More than 92,300 people have been infected by the virus, which has killed about 3,100 people. Many of the cases are in China, but recent cases ex-China have been surging, especially in South Korea, Iran, Italy, Japan, and in many other countries across Europe.
Airlines have spent the last month canceling flights to China – American Airlines, United Airlines, and Delta Air Lines have suspended service to mainland China and Hong Kong. Reuters provides a full list of canceled flights across the world.
Flights to and from China crashed 80% YoY in February, according to Cirium travel industry data. Global air travel has plunged for the first time since the 2008/09 financial crisis, mostly in the Asia-Pacific region, the International Air Transport Association (IATA) recently said.
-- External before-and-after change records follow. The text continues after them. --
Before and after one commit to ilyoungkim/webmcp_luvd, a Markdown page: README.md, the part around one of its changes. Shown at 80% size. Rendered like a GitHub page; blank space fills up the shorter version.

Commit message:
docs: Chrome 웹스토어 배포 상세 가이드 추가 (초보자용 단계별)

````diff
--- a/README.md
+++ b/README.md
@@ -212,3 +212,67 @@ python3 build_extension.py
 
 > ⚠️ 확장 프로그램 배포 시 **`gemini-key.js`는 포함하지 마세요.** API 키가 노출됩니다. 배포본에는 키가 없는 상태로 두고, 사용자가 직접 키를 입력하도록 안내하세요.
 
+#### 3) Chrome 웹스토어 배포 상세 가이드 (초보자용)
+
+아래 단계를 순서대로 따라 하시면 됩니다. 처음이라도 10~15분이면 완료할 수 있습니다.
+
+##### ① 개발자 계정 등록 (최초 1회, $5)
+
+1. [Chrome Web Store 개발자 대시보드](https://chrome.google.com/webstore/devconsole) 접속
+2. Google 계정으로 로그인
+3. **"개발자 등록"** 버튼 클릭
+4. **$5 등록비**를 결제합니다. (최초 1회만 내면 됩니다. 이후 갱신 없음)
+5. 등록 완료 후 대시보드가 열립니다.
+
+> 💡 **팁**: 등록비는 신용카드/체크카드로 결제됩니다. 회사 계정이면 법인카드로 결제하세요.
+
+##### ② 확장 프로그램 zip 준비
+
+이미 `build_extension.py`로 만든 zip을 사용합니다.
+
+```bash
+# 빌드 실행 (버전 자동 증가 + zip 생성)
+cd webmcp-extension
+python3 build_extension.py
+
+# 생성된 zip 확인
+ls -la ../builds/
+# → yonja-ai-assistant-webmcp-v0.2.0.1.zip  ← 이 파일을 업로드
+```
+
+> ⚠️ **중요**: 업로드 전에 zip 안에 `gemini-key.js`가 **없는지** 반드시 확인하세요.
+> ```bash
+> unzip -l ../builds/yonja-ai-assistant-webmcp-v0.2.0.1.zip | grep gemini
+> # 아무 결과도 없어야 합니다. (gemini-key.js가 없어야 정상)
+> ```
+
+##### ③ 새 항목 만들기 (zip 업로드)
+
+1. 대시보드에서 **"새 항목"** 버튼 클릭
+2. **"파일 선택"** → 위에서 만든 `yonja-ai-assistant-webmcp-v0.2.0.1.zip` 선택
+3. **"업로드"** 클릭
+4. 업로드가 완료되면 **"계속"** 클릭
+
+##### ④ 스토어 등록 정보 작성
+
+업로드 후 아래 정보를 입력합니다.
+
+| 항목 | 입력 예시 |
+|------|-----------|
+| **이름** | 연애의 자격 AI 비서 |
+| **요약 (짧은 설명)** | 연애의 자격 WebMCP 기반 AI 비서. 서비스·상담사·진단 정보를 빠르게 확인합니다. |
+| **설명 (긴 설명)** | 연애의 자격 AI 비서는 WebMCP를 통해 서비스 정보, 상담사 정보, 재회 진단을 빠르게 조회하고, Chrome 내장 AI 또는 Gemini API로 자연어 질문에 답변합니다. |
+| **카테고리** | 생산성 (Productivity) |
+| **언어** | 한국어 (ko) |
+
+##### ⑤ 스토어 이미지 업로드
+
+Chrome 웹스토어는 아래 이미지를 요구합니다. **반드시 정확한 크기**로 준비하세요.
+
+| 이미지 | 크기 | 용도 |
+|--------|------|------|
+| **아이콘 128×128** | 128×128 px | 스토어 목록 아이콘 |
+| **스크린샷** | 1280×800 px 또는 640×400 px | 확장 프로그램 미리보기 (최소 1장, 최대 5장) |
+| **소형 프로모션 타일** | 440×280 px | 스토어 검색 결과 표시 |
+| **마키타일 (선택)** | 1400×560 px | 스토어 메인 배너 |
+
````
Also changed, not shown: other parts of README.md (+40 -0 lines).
Plunging air traffic across the world has resulted in a steep decline in jet fuel. Singapore jet fuel prices have fallen 30% since the start of 2020 and contributed to a 50% collapse in jet fuel crack spreads, now at 2009 lows, Refinitiv data shows.
"The coronavirus outbreak has hampered jet fuel demand in Asia and the impact is expected to linger for a few more months," said Sri Paravaikkarasu, director for Asia oil at consultancy FGE.
"It's indeed an unprecedented fall since the global financial crisis... Jet fuel cracks have fallen to about $8 per barrel and we think it will stabilize around these levels in the next few months before seeing a recovery in the third quarter," Paravaikkarasu said.
Jet fuel demand will likely remain in a slump for the next several quarters because virus fears will drive a plunge in tourism around the world, eliminate the need for air travel demand as long as the virus spreads. This could suggest the airline industry is headed for turbulence.
"We do see the virus eroding jet fuel demand to some extent in the Western Hemisphere. If the demand erosion develops faster, East-West flows will come under pressure," Paravaikkarasu said.
Sukrit Vijayakar, director of Indian energy consultancy Trifecta, said people tend to plan their vacations far in advance. This could mean air travel remains depressed for the first half of the year.
The air travel slump suggests immense pain is headed for the global travel and tourism industry, employs roughly 320 million jobs across the world; Restaurants, travel agencies, hotels, amusement parks, casinos, and shopping malls, could be the most heavily impacted businesses to experience job losses if the virus crisis persists.